As far as personal branding goes, Gretchen Fox, cofounder of social strategy, gives great advice explaining that personal branding can not be looked upon as one-dimensional. She says that, “it’s important to define who you are, but from the perspective of a two-way conversation.” This brings personal branding to a two-dimensional level. Not only do you have to think about who you are on paper, in your bio, elevator pitch, linked in description, or whatever it may be, but Kimberlee Morrisons’ article: “The Social Strategy: A Five-Step Process For Social Media Marketing Success,”states that you have to additionally think about, “what to say, what not to say, and the tone to maintain.”
Now that as individuals we reach multiple audiences every single day through all of our social media platforms, how we present ourselves in online networked environments is crucial to our networking strategy.

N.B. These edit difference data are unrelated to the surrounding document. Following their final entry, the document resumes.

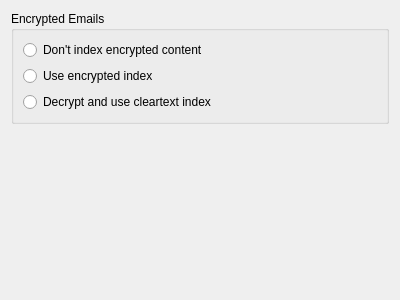
chusopr/kdepim-ktimetracker-akonadi, file nepomuk_email_feeder/configdialog.ui: the form before one commit.
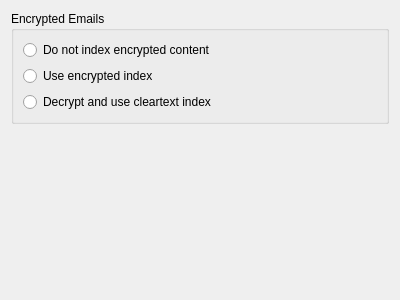
The form after the commit. Custom widgets are drawn as their Qt base class.

Commit message: Proof-reading: don't -> do not (house style).

```diff
--- a/nepomuk_email_feeder/configdialog.ui
+++ b/nepomuk_email_feeder/configdialog.ui
@@ -23,7 +23,7 @@
       <item>
        <widget class="QRadioButton" name="noIndexing">
         <property name="text">
-         <string>Don't index encrypted content</string>
+         <string>Do not index encrypted content</string>
         </property>
        </widget>
       </item>
```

Social media sites from SMS to LinkedIn, are all made as methods of networking. We create our personal brand and network by means of predetermined spaces. An example would be the layout of Facebook with the option to add a profile picture, cover photo, albums, status, etc. Although the spaces are planned out for us, this does not mean that it is a simple task to fill in the blacks per say. Papacharissi, in her writing, “A Networked Self,” mentions that it is in fact quite difficult to display yourself on SNS (social networking sites), because we often are engaging many audiences on them, from employers to friends and all the in-between. What we have to know when we are engaging in any form of SNS, is whether or not we want to engage all of these audiences or whether we want to target certain ones. Papacharissi mentions in her works that often when we engage in too many audiences we can lose a sense of place. She defines a sense of place as something, “formed in response to the particular sense of self, or in response, to the identity performance constructed upon that place.” A sense of place and self comes from experience. Just like your personal brand was not fully developed the first day you were born, neither will your sense of place on social networking sites. Over the years we have adapted new SNS and combined new and old methods together. It is all about adapting and experimenting. You have all the tools to go for it, so do so.
Featured Image Source: ER Tour